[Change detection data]
====

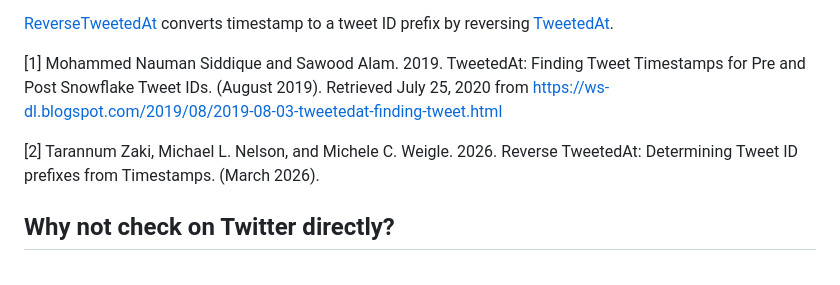
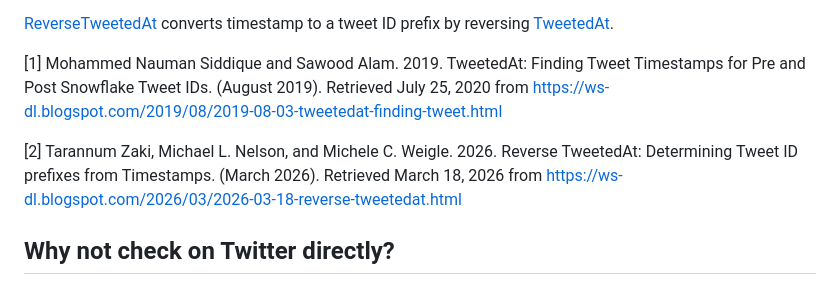
Before and after one commit to oduwsdl/tweetedat, a Markdown page: README.md, the part around the change. GitHub-like rendering.

Commit message:
Update README.md - include blog post link for Reverse TweetedAt

```diff
--- a/README.md
+++ b/README.md
@@ -6,7 +6,7 @@
 
 [1] Mohammed Nauman Siddique and Sawood Alam. 2019. TweetedAt: Finding Tweet Timestamps for Pre and Post Snowflake Tweet IDs. (August 2019). Retrieved July 25, 2020 from https://ws-dl.blogspot.com/2019/08/2019-08-03-tweetedat-finding-tweet.html
 
-[2] Tarannum Zaki, Michael L. Nelson, and Michele C. Weigle. 2026. Reverse TweetedAt: Determining Tweet ID prefixes from Timestamps. (March 2026).
+[2] Tarannum Zaki, Michael L. Nelson, and Michele C. Weigle. 2026. Reverse TweetedAt: Determining Tweet ID prefixes from Timestamps. (March 2026). Retrieved March 18, 2026 from https://ws-dl.blogspot.com/2026/03/2026-03-18-reverse-tweetedat.html
 
 ## Why not check on Twitter directly?
 
```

====

§ Instructions for the task:
Beginning at the line containing "Update README.md - include", repeat each line exactly through the last line of the entries, and include no other lines.

§ Exercise output:
Update README.md - include blog post link for Reverse TweetedAt

```diff
--- a/README.md
+++ b/README.md
@@ -6,7 +6,7 @@
 
 [1] Mohammed Nauman Siddique and Sawood Alam. 2019. TweetedAt: Finding Tweet Timestamps for Pre and Post Snowflake Tweet IDs. (August 2019). Retrieved July 25, 2020 from https://ws-dl.blogspot.com/2019/08/2019-08-03-tweetedat-finding-tweet.html
 
-[2] Tarannum Zaki, Michael L. Nelson, and Michele C. Weigle. 2026. Reverse TweetedAt: Determining Tweet ID prefixes from Timestamps. (March 2026).
+[2] Tarannum Zaki, Michael L. Nelson, and Michele C. Weigle. 2026. Reverse TweetedAt: Determining Tweet ID prefixes from Timestamps. (March 2026). Retrieved March 18, 2026 from https://ws-dl.blogspot.com/2026/03/2026-03-18-reverse-tweetedat.html
 
 ## Why not check on Twitter directly?
 
```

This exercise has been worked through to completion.